- _ASSIGNED TASK_
Below are the records; copy each line in which "public" can be found.

Front-end code edit data:
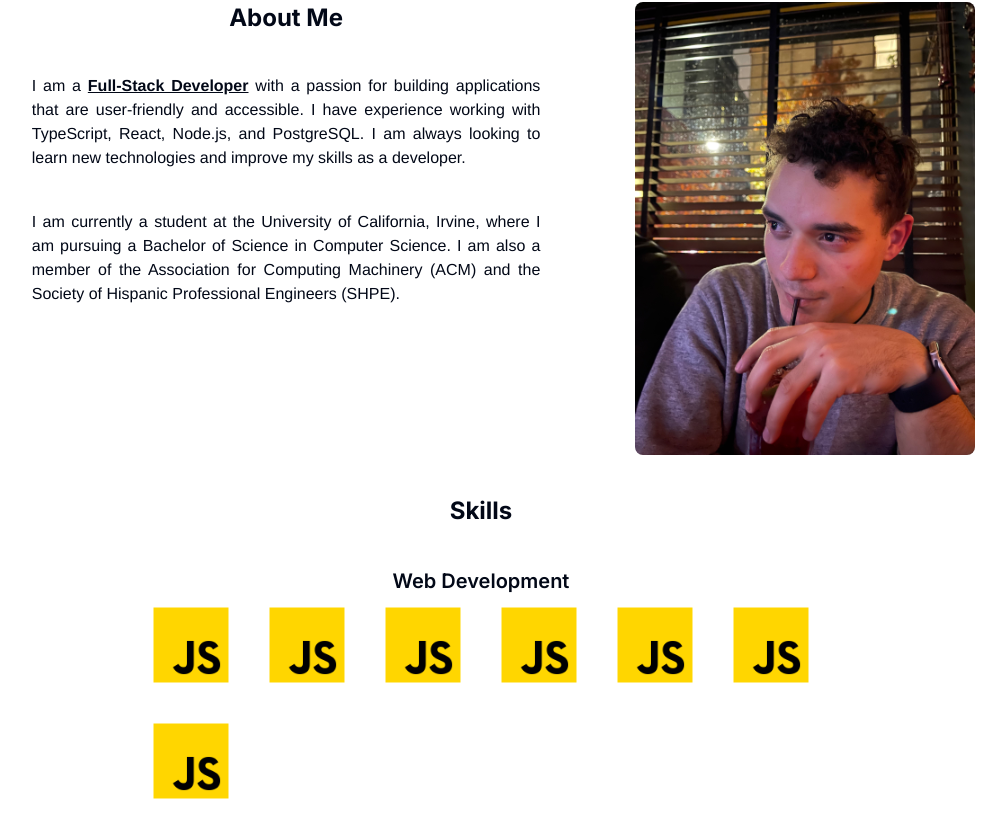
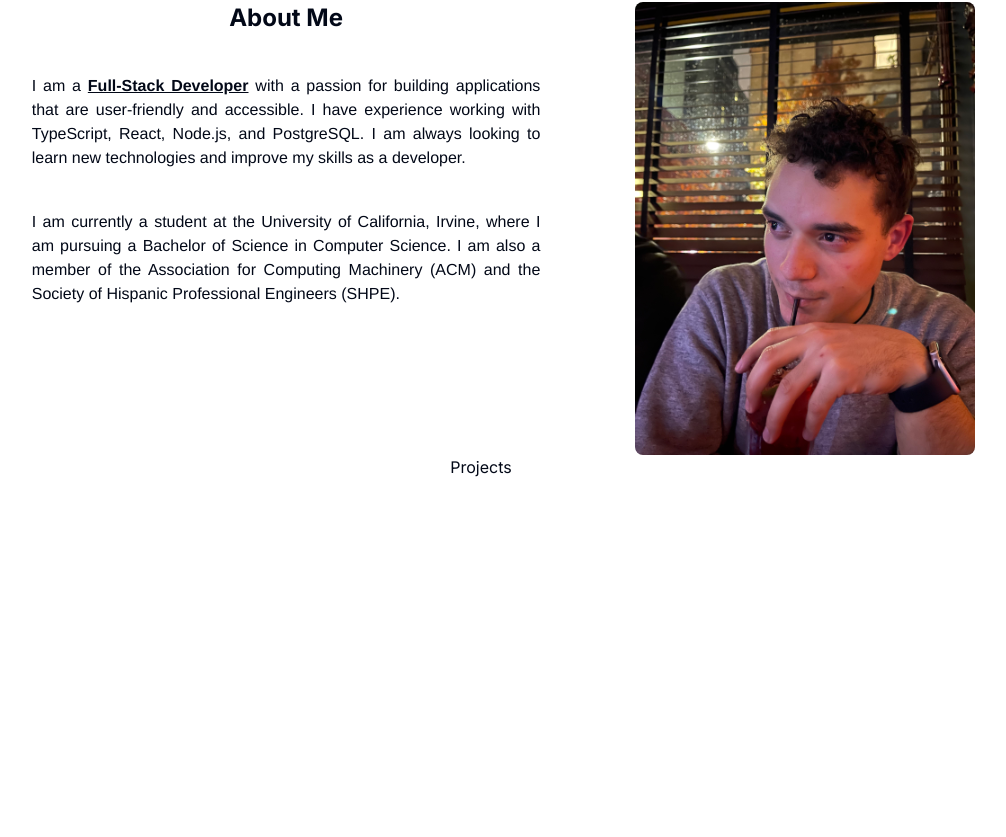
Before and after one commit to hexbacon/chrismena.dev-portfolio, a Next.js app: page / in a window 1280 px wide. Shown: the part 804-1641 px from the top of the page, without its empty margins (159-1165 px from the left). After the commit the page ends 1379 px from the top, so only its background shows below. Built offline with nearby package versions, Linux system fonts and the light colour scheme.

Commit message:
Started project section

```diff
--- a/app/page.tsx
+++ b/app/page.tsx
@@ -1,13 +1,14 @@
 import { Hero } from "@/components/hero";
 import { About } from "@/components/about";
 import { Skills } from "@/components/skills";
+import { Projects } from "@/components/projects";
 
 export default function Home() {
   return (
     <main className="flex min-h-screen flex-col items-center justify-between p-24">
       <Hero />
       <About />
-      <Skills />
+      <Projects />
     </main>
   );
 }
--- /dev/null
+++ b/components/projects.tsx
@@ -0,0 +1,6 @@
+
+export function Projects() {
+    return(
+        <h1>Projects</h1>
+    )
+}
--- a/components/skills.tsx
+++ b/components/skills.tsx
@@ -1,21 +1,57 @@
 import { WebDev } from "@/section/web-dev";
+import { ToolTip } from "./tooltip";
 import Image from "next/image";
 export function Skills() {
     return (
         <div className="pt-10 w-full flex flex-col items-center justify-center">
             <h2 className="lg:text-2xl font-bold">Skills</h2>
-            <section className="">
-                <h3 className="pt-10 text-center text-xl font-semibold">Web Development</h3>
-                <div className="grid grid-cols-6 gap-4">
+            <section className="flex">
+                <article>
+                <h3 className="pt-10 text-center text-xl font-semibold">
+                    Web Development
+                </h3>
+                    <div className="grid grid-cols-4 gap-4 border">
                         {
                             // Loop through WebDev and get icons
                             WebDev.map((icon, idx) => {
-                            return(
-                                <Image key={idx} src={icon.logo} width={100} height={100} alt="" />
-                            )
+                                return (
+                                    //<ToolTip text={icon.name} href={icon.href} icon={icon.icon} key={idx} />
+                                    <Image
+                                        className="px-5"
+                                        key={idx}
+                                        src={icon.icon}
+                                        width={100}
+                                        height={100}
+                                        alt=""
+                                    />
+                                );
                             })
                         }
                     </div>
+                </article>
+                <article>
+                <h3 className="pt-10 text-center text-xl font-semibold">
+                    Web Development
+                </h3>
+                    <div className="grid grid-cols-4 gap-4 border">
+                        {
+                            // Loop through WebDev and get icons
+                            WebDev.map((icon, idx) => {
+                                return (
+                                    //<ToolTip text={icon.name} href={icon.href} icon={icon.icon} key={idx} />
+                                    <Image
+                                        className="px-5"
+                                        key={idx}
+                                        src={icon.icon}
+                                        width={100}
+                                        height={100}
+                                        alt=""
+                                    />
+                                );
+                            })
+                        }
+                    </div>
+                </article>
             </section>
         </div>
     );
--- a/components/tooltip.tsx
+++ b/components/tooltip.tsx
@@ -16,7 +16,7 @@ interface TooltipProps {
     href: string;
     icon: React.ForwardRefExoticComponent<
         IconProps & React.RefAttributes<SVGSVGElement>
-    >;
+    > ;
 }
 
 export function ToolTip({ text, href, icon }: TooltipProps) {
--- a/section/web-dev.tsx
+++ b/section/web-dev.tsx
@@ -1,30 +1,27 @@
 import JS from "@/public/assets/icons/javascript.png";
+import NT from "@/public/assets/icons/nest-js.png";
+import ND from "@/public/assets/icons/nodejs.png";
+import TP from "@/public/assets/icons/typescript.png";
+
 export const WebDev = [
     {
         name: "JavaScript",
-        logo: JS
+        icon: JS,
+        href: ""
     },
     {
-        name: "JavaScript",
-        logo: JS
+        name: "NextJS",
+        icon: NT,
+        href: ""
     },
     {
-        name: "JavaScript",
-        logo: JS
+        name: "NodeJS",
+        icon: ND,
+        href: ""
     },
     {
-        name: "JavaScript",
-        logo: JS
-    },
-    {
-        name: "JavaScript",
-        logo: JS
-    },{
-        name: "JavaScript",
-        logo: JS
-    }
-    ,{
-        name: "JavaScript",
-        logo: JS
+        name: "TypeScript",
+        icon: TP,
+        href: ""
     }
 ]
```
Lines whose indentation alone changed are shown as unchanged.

---

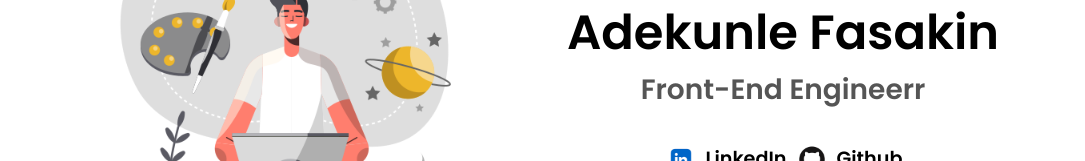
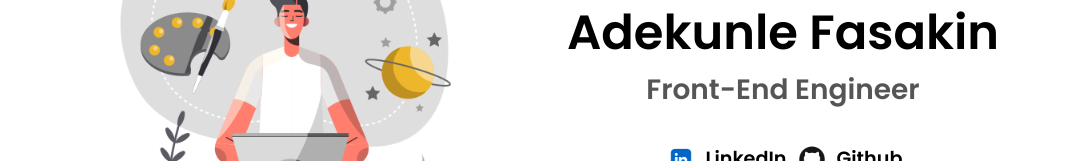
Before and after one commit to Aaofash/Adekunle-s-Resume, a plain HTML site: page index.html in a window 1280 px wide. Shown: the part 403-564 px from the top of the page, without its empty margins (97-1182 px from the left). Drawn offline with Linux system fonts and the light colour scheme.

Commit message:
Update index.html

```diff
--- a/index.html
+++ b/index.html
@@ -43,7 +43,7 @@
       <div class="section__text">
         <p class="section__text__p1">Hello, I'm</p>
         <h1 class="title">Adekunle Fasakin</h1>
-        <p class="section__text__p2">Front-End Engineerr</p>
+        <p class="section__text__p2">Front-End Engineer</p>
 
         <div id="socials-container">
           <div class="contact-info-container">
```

- _SOLUTION TO THIS EXERCISE_
 import JS from "@/public/assets/icons/javascript.png";
+import NT from "@/public/assets/icons/nest-js.png";
+import ND from "@/public/assets/icons/nodejs.png";
+import TP from "@/public/assets/icons/typescript.png";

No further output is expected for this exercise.